Insights into how biological sex and healthy ageing affects the human brain are important for an increased understanding of the brain. Healthy ageing insights are also useful for clinical applications, for instance in identifying unhealthy ageing due to neurodegenerative disease. To this end, several studies in the last few years have used machine learning methods on neuroscientific data to predict subject sex and brain age. One particularly interesting approach has been to represent functionally connected networks in the brain as graphs, and apply Graph Convolutional Networks (GCNs). To investigate which functional brain networks are connected with sex and age, we develop and analyse GCN-based models that predicts sex and age from resting-state fMRI data. The analysis of the models is done using saliency mapping techniques which gives insight into what functional brain networks in the data are relevant for the predictions. With this approach, we obtain a sex prediction accuracy of up to 79% and an age prediction MAE of 5.9 years. Furthermore, we find indications that the Sensory Motor Network and the cerebellum are among the more important functional brain networks for predicting sex and brain age.

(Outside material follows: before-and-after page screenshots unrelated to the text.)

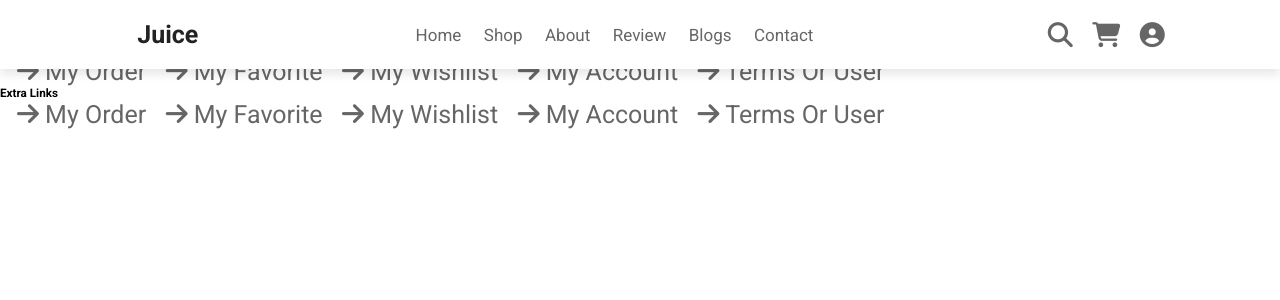
After one commit to long040903/project, a PHP site: page /home.html in a window 1280 px wide. The commit adds this page. Shown: the top 300 px of the page. Run offline with PHP 8.4, Linux system fonts and the light colour scheme; some libraries are stand-ins or nearby versions.

Commit message:
change home-page

```diff
--- a/home-page.php
+++ b/home-page.php
@@ -11,7 +11,7 @@
     <link rel="stylesheet" href="https://cdnjs.cloudflare.com/ajax/libs/font-awesome/6.4.0/css/all.min.css">
 
     <!-- custom css file link -->
-    <link rel="stylesheet" href="home-page1.css">
+    <link rel="stylesheet" href="home-page.css">
 
 </head>
 <body>
@@ -455,6 +455,6 @@
 
 
 
-    <script src="home-page.js"></script>
+    <script src="home.js"></script>
 </body>
 </html>
--- /dev/null
+++ b/home.css
@@ -0,0 +1,288 @@
+@import url('https://fonts.googleapis.com/css2?family=Roboto:wght@100;300;400;500;700&display=swap');
+
+:root{
+    --green:#bac34e;
+    --black:#222;
+    --light-color:#666;
+    --light-bg:#f3f3f3;
+    --border:.1rem solid rgba(0,0,0,.1);
+    --box-shadow:0 .5rem 1rem  rgba(0,0,0,.1);
+}
+
+*{
+    font-family: 'Roboto', sans-serif;
+    margin: 0;
+    padding: 0;
+    box-sizing: border-box;
+    outline: none;
+    border: none;
+    text-decoration: none;
+    text-transform: capitalize;
+    transition: .2s linear;
+}
+html{
+    font-size: 62.5%;
+    overflow-x: hidden;
+    scroll-behavior: smooth;
+}
+.btn{
+    margin-top: 1rem;
+    display: inline-block;
+    padding: .8rem 3rem;
+    background: var(--green);
+    color: white;
+    font-size: 1.7rem;
+    cursor: pointer;
+}
+.btn:hover{
+    background: var(--black);
+}
+
+.header{
+    position: fixed;
+    top: 0;
+    left: 0;
+    right: 0;
+    z-index: 1000;
+    background:white;
+    box-shadow:var(--box-shadow);
+    display: flex;
+    align-items: center;
+    justify-content: space-between;
+    padding: 2rem 9%;
+}
+.header .logo{
+    font-size: 2.5rem;
+    font-weight: bolder;
+    color: var(--black);
+}
+.header .logo i{
+    color: var(--green);
+    padding-right: .5rem;
+}
+.header .navbar a{
+    font-size: 1.7rem;
+    color:var(--light-color);
+    margin: 0 1rem;
+}
+.header .navbar a:hover{
+    color: var(--green);
+}
+.header .icons div,a{
+    font-size: 2.5rem;
+    margin-left: 1.7rem;
+    cursor: pointer;
+    color: var(--light-color);
+}
+.header .icons div:hover{
+    color: var(--green);
+}
+.header .icons a:hover{
+    color: var(--green);
+}
+.header .search-form{
+    position: absolute;
+    top: -115%;
+    right: 2rem;
+    width: 50rem;
+    border-radius:  .5rem;
+    display: flex;
+    align-items: center;
+    height: 5.5rem;
+    box-shadow: var(--box-shadow);
+    background:white;
+}
+.header .search-form.active {
+    top:115%;
+}
+.header .search-form input{
+    height: 100%;
+    width: 100%;
+    padding:0 1.2rem;
+    font-size: 1.6rem;
+    color: var(--black);
+    text-transform: none;
+}
+.header .search-form label{
+    font-size: 2.5rem;
+    margin-right: 1.7rem;
+    cursor: pointer;
+    color: var(--light-color);
+}
+.header .search-form label:hover{
+    color: var(--green);
+}
+.header .shopping-cart{
+    position: absolute;
+    top: 115%;
+    right: -105%;
+    background: white;
+    border-radius: .5rem;
+    box-shadow: var(--box-shadow);
+    width: 35rem;
+    padding: 2rem;
+}
+.header .shopping-cart.active{
+    right: 2rem;
+    transition: .3s linear;
+}
+.header .shopping-cart .box{
+    display: flex;
+    align-items: center;
+    gap: 1.5rem;
+    margin-bottom: 1.5rem;
+    position: relative;
+}
+.header .shopping-cart .box .fa-times{
+    position: absolute;
+    top: 50%;
+    right: 2rem;
+    transform: translateY(-50%);
+    font-size: 2rem;
+    color: var(--light-color);
+    cursor: pointer;
+}
+.header .shopping-cart .box .fa-times:hover{
+    color: var(--green);
+}
+.header .shopping-cart .box img{
+    height: 10rem;
+    width: 15rem;
+}
+.header .shopping-cart .box .content h3{
+    font-size: 1.7rem;
+    padding-bottom: .5rem;
+    color: var(--black);
+}
+.header .shopping-cart .box .content span{
+    font-size: 1.5rem;
+    color: var(--light-color);
+}
+.header .shopping-cart .box .content span .multiply{
+    margin: 0 .5rem;
+}
+.header .shopping-cart .total{
+    color: var(--light-color);
+    text-align: center;
+    font-size: 2.2rem;
+}
+.header .shopping-cart .total span{
+    color: var(--black);
+}
+.header .shopping-cart .btn{
+    text-align: center;
+    width: 100%;
+}
+#menu-btn{
+    display: none;
+}
+
+
+
+
+
+
+
+
+
+
+
+
+
+
+
+
+
+
+
+
+
+
+
+
+
+
+
+
+
+
+
+
+
+
+
+
+
+
+
+
+
+
+
+
+
+
+
+
+
+
+
+
+
+
+
+
+
+
+
+
+
+@media (max-width:991px){
+    html{
+        font-size: 55%;
+    }
+    .header{
+        padding: 2rem;
+    }
+}
+@media (max-width:768px){
+    #menu-btn{
+        display:inline-block;
+    }
+    .header .search-form{
+        width: 100%;
+        right: 0;
+        border-radius: 0;
+    }
+    .header .search-form.active{
+        top: 99%;
+        border-top: var(--border);
+        border-bottom: var(--border);
+    }
+    .header .navbar{
+        position: absolute;
+        top: 99%;
+        right: 0;
+        left: 0;
+        background: white;
+        border-top: var(--border);
+        border-bottom: var(--border);
+        clip-path: polygon(0 0, 100% 0, 100% 0, 0 0);
+    }
+    .header .navbar.active{
+        clip-path: polygon(0 0,100% 0, 100% 100%, 0% 100%);
+    }
+    .header .navbar a{
+        margin: 1.5rem;
+        padding: 1.5rem;
+        background: var(--light-bg);
+        font-size: 2rem;
+        display: block;
+        border-radius: .5rem;
+    }
+}
+@media (max-width:450px){
+    html{
+        font-size: 50%;
+    }
+}
--- /dev/null
+++ b/home.html
@@ -0,0 +1,140 @@
+<!DOCTYPE html>
+<html lang="en">
+<head>
+    <meta charset="UTF-8">
+    <meta http-equiv="X-UA-Compatible" content="IE=edge">
+    <meta name="viewport" content="width=device-width, initial-scale=1.0">
+    <title>home</title>
+
+    <!-- font awesome cdn link -->
+    <link rel="stylesheet" href="https://cdn.jsdelivr.net/npm/icofont@1.0.0/dist/icofont.min.css">
+
+    <!-- font awesome cdn link -->
+    <link rel="stylesheet" href="https://cdnjs.cloudflare.com/ajax/libs/font-awesome/6.4.0/css/all.min.css">
+
+    <!-- custom css file link -->
+    <link rel="stylesheet" href="home.css">
+
+</head>
+<body>
+
+<!-- header section starts -->
+
+    <header class="header">
+
+        <a href="home.html" class="logo"><i class="icofont-juice"></i> juice </a>
+
+        <nav class="navbar">
+            <a href="home.html">home</a>
+            <a href="shop.html">shop</a>
+            <a href="about.html">about</a>
+            <a href="review.html">review</a>
+            <a href="blogs.html">blogs</a>
+            <a href="contact.html">contact</a>
+        </nav>
+
+        <div class="icons">
+            <div id="menu-btn" class="fas fa-bars"></div>
+            <div id="search-btn" class="fas fa-search"></div>
+            <div id="cart-btn" class="fas fa-shopping-cart"></div>
+            <a href="login.php" id="login-btn" class="fas fa-circle-user"></a>
+        </div>
+
+        <form action="" class="search-form">
+            <input type="search" placeholder="search here..." id="search-box">
+            <label for="search-box" class="fas fa-search"></label>
+        </form>
+
+        <div class="shopping-cart">
+            <div class="box">
+                <i class="fas fa-times"></i>
+                <img src="/images/nuoc-ep4.jpg" alt="">
+                <div class="content">
+                    <h3>juice</h3>
+                    <span class="quantity">1</span>
+                    <span class="multiply">x</span>
+                    <span class="price">$0.8</span>
+                </div>
+            </div>
+
+            <div class="box">
+                <i class="fas fa-times"></i>
+                <img src="/images/nuoc-ep6.jpg" alt="">
+                <div class="content">
+                    <h3>juice</h3>
+                    <span class="quantity">1</span>
+                    <span class="multiply">x</span>
+                    <span class="price">$0.8</span>
+                </div>
+            </div>
+
+            <div class="box">
+                <i class="fas fa-times"></i>
+                <img src="/images/nuoc-ep7.jpg" alt="">
+                <div class="content">
+                    <h3>juice</h3>
+                    <span class="quantity">1</span>
+                    <span class="multiply">x</span>
+                    <span class="price">$0.8</span>
+                </div>
+            </div>
+            <h3 class="total"> total: <span>0.36</span></h3>
+            <a href="#" class="btn">checkout cart</a>
+        </div>
+
+    </header>
+
+<!-- header section ends -->
+
+
+
+
+
+
+
+
+
+
+<!-- footer section starts  -->
+
+    <section class="footer">
+
+        <div class="box-container">
+
+            <div class="box">
+                <h3>quick links</h3>
+                <a href="home.html"><i class="fas fa-arrow-right"></i> home</a>
+                <a href="shop.html"><i class="fas fa-arrow-right"></i> shop</a>
+                <a href="about.html"><i class="fas fa-arrow-right"></i> about</a>
+                <a href="review.html"><i class="fas fa-arrow-right"></i> review</a>
+                <a href="blogs.html"><i class="fas fa-arrow-right"></i> blogs</a>
+                <a href="contact.html"><i class="fas fa-arrow-right"></i> contact</a>
+            </div>
+
+            <div class="box">
+                <h3>extra links</h3>
+                <a href="#"><i class="fas fa-arrow-right"></i> my order</a>
+                <a href="#"><i class="fas fa-arrow-right"></i> my favorite</a>
+                <a href="#"><i class="fas fa-arrow-right"></i> my wishlist</a>
+                <a href="#"><i class="fas fa-arrow-right"></i> my account</a>
+                <a href="#"><i class="fas fa-arrow-right"></i> terms or user</a>
+            </div>
+
+            <div class="box">
+                <h3>extra links</h3>
+                <a href="#"><i class="fas fa-arrow-right"></i> my order</a>
+                <a href="#"><i class="fas fa-arrow-right"></i> my favorite</a>
+                <a href="#"><i class="fas fa-arrow-right"></i> my wishlist</a>
+                <a href="#"><i class="fas fa-arrow-right"></i> my account</a>
+                <a href="#"><i class="fas fa-arrow-right"></i> terms or user</a>
+            </div>
+
+        </div>
+
+    </section>
+
+<!-- footer section ends  -->
+
+<script src="home.js"></script>
+</body>
+</html>
--- /dev/null
+++ b/home.js
@@ -0,0 +1,29 @@
+let searchForm = document.querySelector('.search-form');
+
+document.querySelector('#search-btn').onclick = () =>{
+    searchForm.classList.toggle('active');
+    navbar.classList.remove('active');
+    cart.classList.remove('active');
+}
+
+let cart = document.querySelector('.shopping-cart');
+
+document.querySelector('#cart-btn').onclick = () =>{
+    cart.classList.toggle('active');
+    navbar.classList.remove('active');
+    searchForm.classList.remove('active');
+}
+
+let navbar = document.querySelector('.navbar');
+
+document.querySelector('#menu-btn').onclick = () =>{
+    navbar.classList.toggle('active');
+    searchForm.classList.remove('active');
+    cart.classList.remove('active');
+}
+
+window.onscroll = () =>{
+    navbar.classList.remove('active');
+    searchForm.classList.remove('active');
+    cart.classList.remove('active');
+}
```
Also changed, not shown: home-page.css (renamed from home-page1.css).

​Master programme: Physics
Supervisor: Alice Neimante Diemante (Syntronic AB)
Examiner: Giovanni Volpe, Department of Physics, University of Gothenburg
Opponent: Rasmus Svensson

Place: Online via Zoom
Time: 2 June, 2021, 16:00